You don't need to move the world - just your thumbs
For the month of March, NFI’s Dad Email
is featuring tips and advice on how dads can use technology to help them build their relationships with their kids. Check out the resources from our “Tech Savvy Daddy” campaign here
, which we’ll be updating with more information every week this month.
Last week, our focus was on “Mobile Connections,” or using text messaging to connect with teens. A recent Pew Research Study
found that 75% of teens have a cell phone. Most of them have text messaging capability, and boy do they use it! 54% of teens texted their friends daily in 2010 (skyrocketing from only 38% who texted daily in 2008!). One out of three send more than 100 text messages daily!
For those of you who are fathers of teenagers, you probably feel like their thumbs are glued to their phone. But, as our Dad Email last week
pointed out, if texting is teenagers’ primary means of communicating, why not speak their language? We put together a list of text messages that dads can send their teens to encourage them and build their relationship. Check it out here

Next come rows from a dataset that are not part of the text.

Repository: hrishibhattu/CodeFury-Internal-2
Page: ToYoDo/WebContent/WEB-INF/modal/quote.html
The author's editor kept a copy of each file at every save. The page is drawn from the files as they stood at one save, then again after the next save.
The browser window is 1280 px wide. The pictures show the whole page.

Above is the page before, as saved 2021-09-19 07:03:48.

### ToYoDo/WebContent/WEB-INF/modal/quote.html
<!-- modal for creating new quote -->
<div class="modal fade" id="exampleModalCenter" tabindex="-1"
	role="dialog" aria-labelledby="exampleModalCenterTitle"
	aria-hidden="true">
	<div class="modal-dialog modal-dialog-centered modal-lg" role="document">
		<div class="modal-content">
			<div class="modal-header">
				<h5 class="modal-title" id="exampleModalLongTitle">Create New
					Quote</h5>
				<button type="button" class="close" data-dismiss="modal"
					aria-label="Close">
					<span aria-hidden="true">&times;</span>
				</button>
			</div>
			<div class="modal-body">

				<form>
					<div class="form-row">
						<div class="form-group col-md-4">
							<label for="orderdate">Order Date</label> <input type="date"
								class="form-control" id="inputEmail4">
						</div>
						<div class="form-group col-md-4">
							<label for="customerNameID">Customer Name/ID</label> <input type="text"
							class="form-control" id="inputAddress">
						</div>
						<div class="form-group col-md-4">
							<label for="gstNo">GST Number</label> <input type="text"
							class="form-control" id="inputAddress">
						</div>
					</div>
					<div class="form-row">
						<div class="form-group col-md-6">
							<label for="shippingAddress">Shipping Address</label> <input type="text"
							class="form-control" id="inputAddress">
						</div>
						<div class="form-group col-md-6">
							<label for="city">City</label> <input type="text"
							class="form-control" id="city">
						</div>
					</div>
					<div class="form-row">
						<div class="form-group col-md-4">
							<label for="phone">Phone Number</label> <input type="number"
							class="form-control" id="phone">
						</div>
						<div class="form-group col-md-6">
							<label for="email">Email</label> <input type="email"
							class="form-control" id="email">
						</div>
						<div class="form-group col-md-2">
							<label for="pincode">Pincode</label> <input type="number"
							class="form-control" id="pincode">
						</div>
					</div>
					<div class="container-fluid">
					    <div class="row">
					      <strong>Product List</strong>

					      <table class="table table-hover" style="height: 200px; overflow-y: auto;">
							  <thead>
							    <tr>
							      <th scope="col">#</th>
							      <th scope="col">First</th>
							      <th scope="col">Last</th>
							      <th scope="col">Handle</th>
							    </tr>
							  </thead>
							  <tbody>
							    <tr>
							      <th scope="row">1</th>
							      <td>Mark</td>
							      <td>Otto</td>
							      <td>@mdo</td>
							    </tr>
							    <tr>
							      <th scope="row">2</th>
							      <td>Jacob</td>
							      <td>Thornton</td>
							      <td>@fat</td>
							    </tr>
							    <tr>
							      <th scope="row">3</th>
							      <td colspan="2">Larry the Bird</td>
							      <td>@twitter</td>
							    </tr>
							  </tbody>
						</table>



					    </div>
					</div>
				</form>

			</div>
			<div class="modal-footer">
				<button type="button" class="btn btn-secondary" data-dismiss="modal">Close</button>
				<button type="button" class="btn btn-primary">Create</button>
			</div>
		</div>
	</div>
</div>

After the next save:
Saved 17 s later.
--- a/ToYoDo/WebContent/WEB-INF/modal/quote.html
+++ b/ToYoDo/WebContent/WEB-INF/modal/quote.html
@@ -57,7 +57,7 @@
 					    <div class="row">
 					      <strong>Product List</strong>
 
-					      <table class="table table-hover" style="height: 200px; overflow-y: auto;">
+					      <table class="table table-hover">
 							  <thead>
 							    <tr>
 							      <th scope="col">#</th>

I work with a group of high school students at my church, and I quickly figured out that texting is the most effective way to communicate with them. When we were writing the suggestions of text messages for dads, I sent a text to the teens I know and asked them, “What’s a meaningful text message your dad could send you that would help build your relationship?” If we’re trying to help dads connect with their teens, why not get advice from them?
Here’s what I got back:
- just check in and see how i was doing
- maybe like i love u just wanted to remind u
- probably a Bible verse or just a note that told me to hang in there, or an invitation to spend time with him. That always means a lot to me. :)
The point I got out of this is, dads: it’s simple. Your kids don’t need something incredibly profound from you. They just want to know that you’re thinking about them, that you love them, and that you want to spend time with them. (As busy as your teenagers are, they actually do want to spend time with you, too.)
One text I got back from a teen whose dad is not very involved hit on a much deeper issue. What would be meaningful for this teenager would be “for him to realize what he has put me through and to want to change that.” Clearly, there are years of hurt that need to be undone in this relationship and a couple text messages aren’t going to do much, but I think a little effort on the part of this dad to move closer to his child would do a lot.
I think that’s true for any dad-teen relationship, no matter how good or bad it is. A little investment in your teen’s life will go a long way. Even if it’s as simple as a text message to say “I love you.”